How To Make Work Matter

It’s the great challenge of leadership: how to inspire employees to bring their best selves to work make work matterand deliver consistent, stellar performance. It is accepted wisdom that happy employees are better performers. While there is much truth to this, it can lead to some common leadership mistakes.

Yes, bells and whistles in the form of benefits, free food, a gym, casual days, game rooms, etc. are important tools in creating a positive culture that makes people feel appreciated and happier. But these sweeteners don’t necessarily translate into increased productivity and performance.

Creating a work zone of zen

To achieve that crucial goal, leaders must make the work itself meaningful. Writing in Inc., Geoffrey James makes a persuasive case for focusing on making the work matter as the key to both happiness and performance.

Think of your own life. When you’re fully engaged in what you’re doing, to the extent that you lose track of time and even of your surroundings, don’t you feel a sense of total engagement, stimulation, energy, satisfaction, and happiness? I know I do. It’s almost a Zen place, the zone, and when I’m there I almost always perform at the highest level. Nothing – and I mean nothing – beats that feeling of a job well done. It gives our life meaning in a profound way.

So how do leaders make the work matter?

5 steps to make work matter
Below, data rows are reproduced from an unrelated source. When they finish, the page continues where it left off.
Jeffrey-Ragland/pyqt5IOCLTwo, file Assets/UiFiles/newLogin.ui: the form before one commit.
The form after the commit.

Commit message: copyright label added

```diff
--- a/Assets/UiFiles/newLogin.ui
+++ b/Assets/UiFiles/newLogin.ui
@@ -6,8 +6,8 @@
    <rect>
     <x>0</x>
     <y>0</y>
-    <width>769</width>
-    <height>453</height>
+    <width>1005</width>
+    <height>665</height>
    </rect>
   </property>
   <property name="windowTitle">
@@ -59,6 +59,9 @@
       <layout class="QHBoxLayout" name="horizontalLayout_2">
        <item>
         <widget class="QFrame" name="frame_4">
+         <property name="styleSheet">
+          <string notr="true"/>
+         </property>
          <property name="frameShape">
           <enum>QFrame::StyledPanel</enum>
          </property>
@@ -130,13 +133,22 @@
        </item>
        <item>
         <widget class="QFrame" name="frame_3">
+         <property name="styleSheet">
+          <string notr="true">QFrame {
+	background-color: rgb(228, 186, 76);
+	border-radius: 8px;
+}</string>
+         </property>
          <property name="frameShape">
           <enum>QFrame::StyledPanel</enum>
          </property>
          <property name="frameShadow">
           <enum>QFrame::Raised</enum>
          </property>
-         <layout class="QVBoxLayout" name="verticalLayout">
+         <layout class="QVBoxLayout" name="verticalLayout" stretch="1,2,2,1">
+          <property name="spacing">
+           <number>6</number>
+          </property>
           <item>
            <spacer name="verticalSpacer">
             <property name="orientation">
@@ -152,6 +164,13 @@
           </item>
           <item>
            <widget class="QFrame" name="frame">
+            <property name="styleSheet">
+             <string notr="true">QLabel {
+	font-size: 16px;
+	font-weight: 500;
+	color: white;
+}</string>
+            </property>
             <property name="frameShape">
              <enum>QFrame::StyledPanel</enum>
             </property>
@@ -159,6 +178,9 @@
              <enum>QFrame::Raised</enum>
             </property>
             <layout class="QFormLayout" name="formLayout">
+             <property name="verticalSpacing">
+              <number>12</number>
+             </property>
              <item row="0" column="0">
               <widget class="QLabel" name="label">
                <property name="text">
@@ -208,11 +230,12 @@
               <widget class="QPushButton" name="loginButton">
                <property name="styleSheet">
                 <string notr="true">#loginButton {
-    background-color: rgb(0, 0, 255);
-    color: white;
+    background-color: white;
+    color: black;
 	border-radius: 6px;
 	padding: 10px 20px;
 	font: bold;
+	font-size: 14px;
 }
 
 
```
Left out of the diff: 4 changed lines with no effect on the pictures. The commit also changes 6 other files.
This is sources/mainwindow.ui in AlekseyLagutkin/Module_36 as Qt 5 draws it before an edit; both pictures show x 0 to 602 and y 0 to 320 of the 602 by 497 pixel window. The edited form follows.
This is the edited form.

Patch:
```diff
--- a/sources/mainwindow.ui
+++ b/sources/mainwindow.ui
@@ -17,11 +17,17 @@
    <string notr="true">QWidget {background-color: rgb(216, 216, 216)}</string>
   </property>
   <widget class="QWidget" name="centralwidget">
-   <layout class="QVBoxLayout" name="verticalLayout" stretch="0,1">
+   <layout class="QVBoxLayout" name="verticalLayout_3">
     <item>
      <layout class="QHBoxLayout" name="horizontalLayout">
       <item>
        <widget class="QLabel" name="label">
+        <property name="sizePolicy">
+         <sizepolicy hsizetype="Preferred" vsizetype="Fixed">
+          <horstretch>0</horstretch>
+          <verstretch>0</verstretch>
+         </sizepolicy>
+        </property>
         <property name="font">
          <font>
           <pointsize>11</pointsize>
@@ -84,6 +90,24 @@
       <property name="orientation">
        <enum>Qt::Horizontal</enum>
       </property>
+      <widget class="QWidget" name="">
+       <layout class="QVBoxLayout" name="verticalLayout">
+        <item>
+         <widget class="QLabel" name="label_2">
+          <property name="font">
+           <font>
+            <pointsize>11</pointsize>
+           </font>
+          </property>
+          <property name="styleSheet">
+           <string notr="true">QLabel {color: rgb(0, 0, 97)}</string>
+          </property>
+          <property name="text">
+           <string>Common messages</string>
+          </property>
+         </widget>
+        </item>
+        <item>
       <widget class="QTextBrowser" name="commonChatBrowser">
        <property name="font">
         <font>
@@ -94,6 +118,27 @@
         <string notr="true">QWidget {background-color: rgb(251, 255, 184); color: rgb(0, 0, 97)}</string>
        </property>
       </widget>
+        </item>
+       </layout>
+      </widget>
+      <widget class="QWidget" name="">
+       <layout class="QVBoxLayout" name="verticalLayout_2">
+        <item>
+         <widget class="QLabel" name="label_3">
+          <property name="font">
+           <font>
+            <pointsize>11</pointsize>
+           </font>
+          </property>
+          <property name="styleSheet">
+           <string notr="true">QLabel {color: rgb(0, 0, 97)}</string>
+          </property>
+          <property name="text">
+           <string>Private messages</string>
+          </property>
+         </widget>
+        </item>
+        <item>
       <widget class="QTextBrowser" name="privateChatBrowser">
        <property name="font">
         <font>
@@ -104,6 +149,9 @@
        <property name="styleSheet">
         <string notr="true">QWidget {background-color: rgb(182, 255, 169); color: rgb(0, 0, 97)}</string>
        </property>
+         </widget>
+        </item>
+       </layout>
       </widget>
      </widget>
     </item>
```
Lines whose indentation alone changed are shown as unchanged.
1. Build a community of support. It’s tough to focus, which is essential for getting into the Zen zone, when you don’t feel that you’re in a supportive environment that allows you to ignore distractions, i.e. anything that pulls focus away from the work. Employees who feel a sense of community in the workplace, who know that their butts are covered, that the distractions will be handled by their colleagues, can slip into a cocoon of concentration that leads directly to the zone.

2. Link the work to the mission. Nothing is more demoralizing to an employee than the feeling that what they’re doing isn’t really adding much value. Make sure people know how important their contribution is. Be clear and explicit. And this applies to people at all levels in the organization. People will feel pride in their work if they understand its importance to the whole enterprise. This will boost focus and facilitate “zoning” in.

3. Give people space. This means both literal space and figurative space. Yes, wildly decorated cubicles can be fun, but they can also be concentration killers. What works at Zappos may not work at your organization. Quiet can be a beautiful, inspiring thing. To the greatest extent possible, create a workspace that accommodates people’s spatial needs. As for figurative, don’t be a helicopter leader – no hovering! It’s hard to get into the zone when someone is breathing down your neck. Trust your people, we’re all grownups here. Within the needs of the project, give them free rein and let them run with it.

4 . Watch the workload. If people have too much work, they stress out and shut down. They start to attack it mechanically, desperate to get the load down to a manageable size. This is a zone killer. On the other hand, make sure people have an engaging project. It’s so depressing to see employees killing time in random ways. Hours socializing, playing video games, surfing the web, organizing excursions, etc. do not lead to the zone.

5. Play to people’s passions. It’s much easier to be fully engaged and in the zone when you’re working on something that excites you, intellectually and emotionally. Obviously, not every project can thrill us. But to the greatest extent possible, help your people connect what they’re doing to what they care about. This gives work real meaning.

Work will matter, but not forced

Happiness is a loaded word in our culture, and in our workplace cultures. We all have our own personal definition of happiness. But I firmly believe that a happy work life is a direct result of doing work that matters – that engages us mind, heart, and soul. Leaders can’t force employees into the zone, but they can certainly facilitate and nurture the process and journey. It’s a deeply satisfying challenge